Sustained cooperative social interactions are key to successful outcomes in many real-world contexts (e.g., climate change and energy conservation). We explore the self-regulatory roles of anger and guilt, as well as prosocial or selfish social preferences in a repeated social dilemma game framed around shared electricity use at home. We explore the proposal that for sustained cooperation, guilty repair needs to override angry retaliation. We show that anger is damaging to cooperation as it leads to retaliation and an increase of defection, while, through guilt, cooperation is repaired resulting in higher levels of cooperation. We demonstrate a disconnect between the experience of anger and subsequent retaliation which is a function of participants' social preferences. While there is no difference in reports of anger between prosocial and selfish individuals after finding out that others use more energy from the communal resource, prosocials are less likely to act on their anger and retaliate. Selfish individuals are motivated by anger to retaliate but not motivated by guilt to repair and contribute disproportionately to the breakdown of cooperation over repeated interactions.

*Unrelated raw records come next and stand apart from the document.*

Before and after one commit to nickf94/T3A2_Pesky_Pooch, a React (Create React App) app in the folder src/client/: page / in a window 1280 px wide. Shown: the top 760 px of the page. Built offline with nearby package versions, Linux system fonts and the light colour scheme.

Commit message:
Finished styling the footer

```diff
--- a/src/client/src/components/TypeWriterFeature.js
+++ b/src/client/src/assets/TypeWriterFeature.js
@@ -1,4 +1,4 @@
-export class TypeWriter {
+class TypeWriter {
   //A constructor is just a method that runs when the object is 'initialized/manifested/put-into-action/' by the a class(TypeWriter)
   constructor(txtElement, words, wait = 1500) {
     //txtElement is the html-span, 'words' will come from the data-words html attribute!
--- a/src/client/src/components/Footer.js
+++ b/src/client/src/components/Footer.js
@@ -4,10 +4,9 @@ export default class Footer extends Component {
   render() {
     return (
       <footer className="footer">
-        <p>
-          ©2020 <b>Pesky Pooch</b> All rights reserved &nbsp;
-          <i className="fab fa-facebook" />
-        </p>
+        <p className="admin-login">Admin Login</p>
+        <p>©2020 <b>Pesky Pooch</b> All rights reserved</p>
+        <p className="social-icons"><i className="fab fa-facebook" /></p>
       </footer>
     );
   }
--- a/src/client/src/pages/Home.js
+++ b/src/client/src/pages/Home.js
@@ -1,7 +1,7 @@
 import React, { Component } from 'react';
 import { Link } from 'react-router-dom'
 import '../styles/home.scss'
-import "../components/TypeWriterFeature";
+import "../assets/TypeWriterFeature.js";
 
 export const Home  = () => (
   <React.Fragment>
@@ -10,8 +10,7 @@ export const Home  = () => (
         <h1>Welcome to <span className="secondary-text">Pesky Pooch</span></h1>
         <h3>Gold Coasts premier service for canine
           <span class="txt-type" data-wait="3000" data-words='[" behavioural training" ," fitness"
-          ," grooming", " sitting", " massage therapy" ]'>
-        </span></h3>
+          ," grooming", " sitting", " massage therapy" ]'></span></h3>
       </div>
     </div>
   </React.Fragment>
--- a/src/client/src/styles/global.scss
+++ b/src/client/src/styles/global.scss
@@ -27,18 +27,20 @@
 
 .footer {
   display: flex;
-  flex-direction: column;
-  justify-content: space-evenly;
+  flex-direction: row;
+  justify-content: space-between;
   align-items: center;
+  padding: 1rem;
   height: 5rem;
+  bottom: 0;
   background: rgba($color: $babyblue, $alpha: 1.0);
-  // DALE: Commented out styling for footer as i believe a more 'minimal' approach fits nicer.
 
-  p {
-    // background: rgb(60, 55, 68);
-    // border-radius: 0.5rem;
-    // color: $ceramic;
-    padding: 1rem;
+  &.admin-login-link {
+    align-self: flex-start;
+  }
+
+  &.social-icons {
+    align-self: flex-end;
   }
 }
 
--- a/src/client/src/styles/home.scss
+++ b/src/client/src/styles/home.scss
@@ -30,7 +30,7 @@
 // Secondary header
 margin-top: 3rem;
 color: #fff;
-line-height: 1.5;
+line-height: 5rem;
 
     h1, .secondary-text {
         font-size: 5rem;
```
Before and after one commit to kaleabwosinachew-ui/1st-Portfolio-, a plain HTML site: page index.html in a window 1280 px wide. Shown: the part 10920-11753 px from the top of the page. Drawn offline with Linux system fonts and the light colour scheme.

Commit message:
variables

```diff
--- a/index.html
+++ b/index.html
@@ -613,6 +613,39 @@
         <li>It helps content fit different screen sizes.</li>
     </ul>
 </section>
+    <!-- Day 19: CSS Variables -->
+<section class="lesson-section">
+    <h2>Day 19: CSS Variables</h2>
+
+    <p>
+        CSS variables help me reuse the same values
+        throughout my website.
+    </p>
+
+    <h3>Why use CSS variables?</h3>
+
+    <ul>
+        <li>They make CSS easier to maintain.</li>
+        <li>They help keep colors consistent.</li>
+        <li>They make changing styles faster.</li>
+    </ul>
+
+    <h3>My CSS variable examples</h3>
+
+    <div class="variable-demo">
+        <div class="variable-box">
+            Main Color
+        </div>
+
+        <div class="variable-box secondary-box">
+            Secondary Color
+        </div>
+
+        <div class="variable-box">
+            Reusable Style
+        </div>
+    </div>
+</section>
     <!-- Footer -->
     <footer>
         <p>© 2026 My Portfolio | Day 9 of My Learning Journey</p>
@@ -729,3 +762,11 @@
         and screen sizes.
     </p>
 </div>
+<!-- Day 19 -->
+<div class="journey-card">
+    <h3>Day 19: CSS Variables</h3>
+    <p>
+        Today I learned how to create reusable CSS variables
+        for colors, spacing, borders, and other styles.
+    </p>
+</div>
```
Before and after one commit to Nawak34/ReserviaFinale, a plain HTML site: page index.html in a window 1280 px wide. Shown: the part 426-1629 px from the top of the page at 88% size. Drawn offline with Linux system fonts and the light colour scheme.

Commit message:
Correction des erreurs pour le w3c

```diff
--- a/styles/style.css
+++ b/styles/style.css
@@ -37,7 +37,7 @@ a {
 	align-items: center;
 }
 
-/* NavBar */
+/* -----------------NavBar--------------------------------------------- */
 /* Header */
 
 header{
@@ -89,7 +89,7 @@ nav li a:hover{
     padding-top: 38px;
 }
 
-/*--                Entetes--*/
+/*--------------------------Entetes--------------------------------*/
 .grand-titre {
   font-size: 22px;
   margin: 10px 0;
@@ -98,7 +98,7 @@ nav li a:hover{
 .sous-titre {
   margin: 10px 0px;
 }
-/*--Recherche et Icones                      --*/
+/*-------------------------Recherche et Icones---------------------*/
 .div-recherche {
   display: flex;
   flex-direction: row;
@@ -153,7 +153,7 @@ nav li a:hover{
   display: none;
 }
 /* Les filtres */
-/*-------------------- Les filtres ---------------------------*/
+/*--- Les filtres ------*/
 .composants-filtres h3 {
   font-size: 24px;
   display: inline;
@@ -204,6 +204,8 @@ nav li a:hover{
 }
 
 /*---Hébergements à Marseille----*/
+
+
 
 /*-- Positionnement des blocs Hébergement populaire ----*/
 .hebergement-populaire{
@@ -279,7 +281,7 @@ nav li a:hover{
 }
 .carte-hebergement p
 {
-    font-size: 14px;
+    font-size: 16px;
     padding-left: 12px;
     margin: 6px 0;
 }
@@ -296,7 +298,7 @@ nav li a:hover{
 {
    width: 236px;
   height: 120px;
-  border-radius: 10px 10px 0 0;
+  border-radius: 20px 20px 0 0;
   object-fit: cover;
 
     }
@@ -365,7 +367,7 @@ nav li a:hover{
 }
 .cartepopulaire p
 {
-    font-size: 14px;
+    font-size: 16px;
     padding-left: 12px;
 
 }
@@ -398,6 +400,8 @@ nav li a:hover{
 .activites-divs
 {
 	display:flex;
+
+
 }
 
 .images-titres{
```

We suggest that guilt is a key emotion to appeal to when encouraging cooperation.
- Journal Article